Gad—(a troop or good fortune) (Gen. 30:11)      Asher—(happy) (Gen. 30:13)

The sons born to Rachel:

Joseph—(adding) (Gen. 30:24)         Benjamin—(son of the right hand) (Gen. 35:18)

Read Gen. 30:1-13

In desperation to have a child playing on her knees, Rachel gave her maid, Bilhah, to Jacob as a wife or concubine. Even though such arrangements were common in those days, they were contrary to God’s will. Bilhah bore two sons, Dan and Naphtali. Not to be outdone by Rachel, Leah gave her maid, Zilpah, to Jacob, and two more sons were born, Gad and Asher.

Read Gen. 30:14-24

The mandrakes which Reuben found were a sort of love-apple, believed by the superstitious to impart fertility. Since Rachel was barren, she was anxious to have some of the mandrakes. In exchange, she agreed to let Leah live as wife with Jacob. (For some unexplained reason, Leah had apparently lost her privileges as wife.) After this, two more sons were born to Leah—Issachar and Zebulun—and also a daughter, Dinah. At last Rachel bore her first son and named him Joseph, expressing faith that God would give her still another son.

Read Gen. 30:25–43

When Jacob told Laban that he wanted to return home toCanaan, his uncle urged him to stay. Laban said he had learned by experience that the Lord had blessed him because of Jacob, and he would meet his wage demands if he would stay. Jacob agreed to continue serving if Laban would give him all the speckled and spotted sheep and goats and all the dark lambs. All other animals in the flock would be acknowledged as Laban’s. Laban took most of the animals designated for Jacob and gave them to his sons to shepherd, realizing that they would probably reproduce with markings that identified them as belonging to Jacob. Then he entrusted his own animals to Jacob, separated from his own sons by a three-day journey. This made it impossible for the marked animals in the herds tended by Laban’s sons to breed with Laban’s unmarked animals that were tended by Jacob.

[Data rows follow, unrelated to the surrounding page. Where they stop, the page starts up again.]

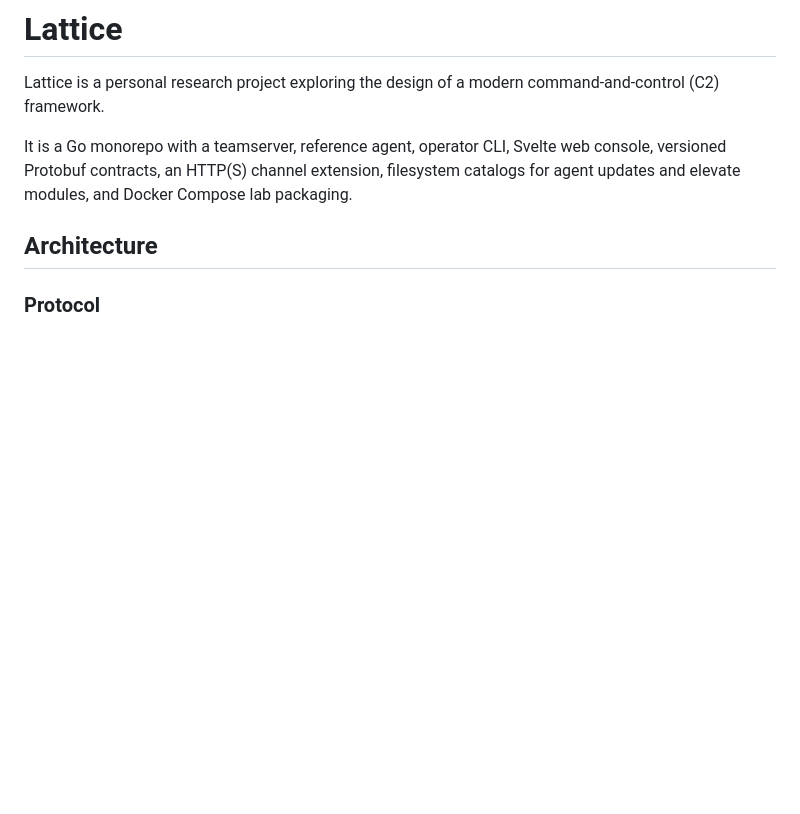
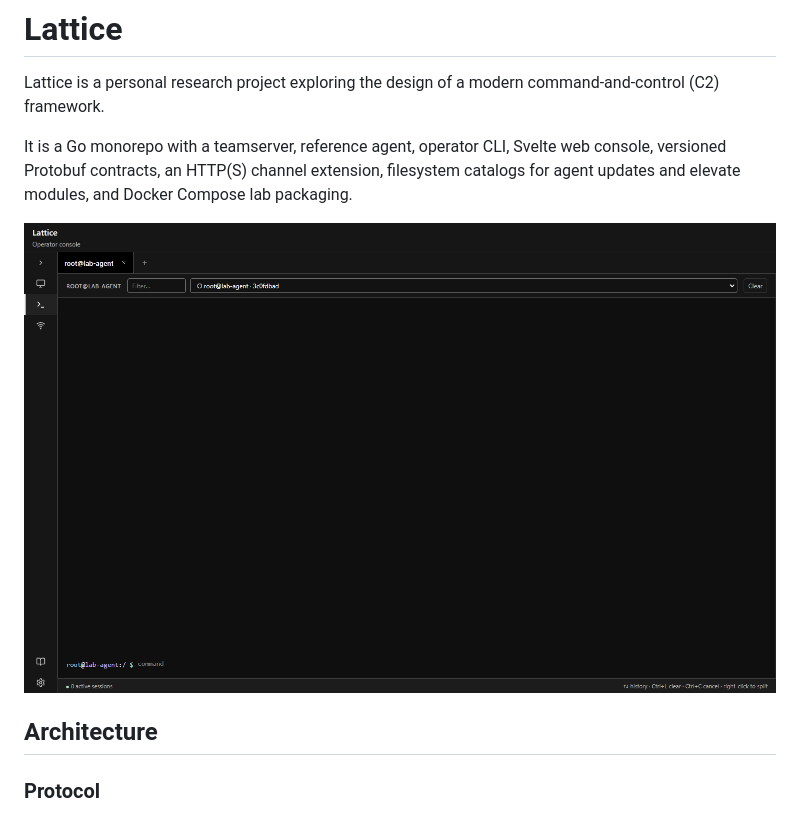
Before and after one commit to digitizables/lattice, a Markdown page: README.md, the part around the change. GitHub-like rendering; pictures changed too: docs/images/web-ui.png (added); blank space fills up the shorter version.

Commit message:
Add Web UI console screenshot to README.

```diff
--- a/README.md
+++ b/README.md
@@ -3,6 +3,8 @@
 Lattice is a personal research project exploring the design of a modern command-and-control (C2) framework.
 
 It is a Go monorepo with a teamserver, reference agent, operator CLI, Svelte web console, versioned Protobuf contracts, an HTTP(S) channel extension, filesystem catalogs for agent updates and elevate modules, and Docker Compose lab packaging.
+
+![Lattice web UI console](docs/images/web-ui.png)
 
 ## Architecture
 
```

When breeding Laban’s herd, Jacob put rods that he had peeled in front of them, whether they were of solid color or marked. The lambs or kids were born streaked, speckled, and spotted. This, of course, meant that they belonged to Jacob. Did these rods actually determine the markings on the animals? There may or may not have been a scientific basis to the method. (New genetic evidence suggests that there might have been, based on what the specific rods were.  If they contained certain chemicals, they could influence the characteristics if gnawed by the animals.)

How else might the animals have been born with the markings Jacob desired?

First of all, it may have been a miracle (see Gen. 31:12).

Or it may have been a clever trick on Jacob’s part. There are indications in the narrative that he knew the science of selective breeding. By careful breeding, he not only produced animals with the markings he desired, but he was also able to produce stronger animals for himself and feeble ones for Laban. Whatever the explanation, Jacob’s wealth increased during his final six years of serving Laban.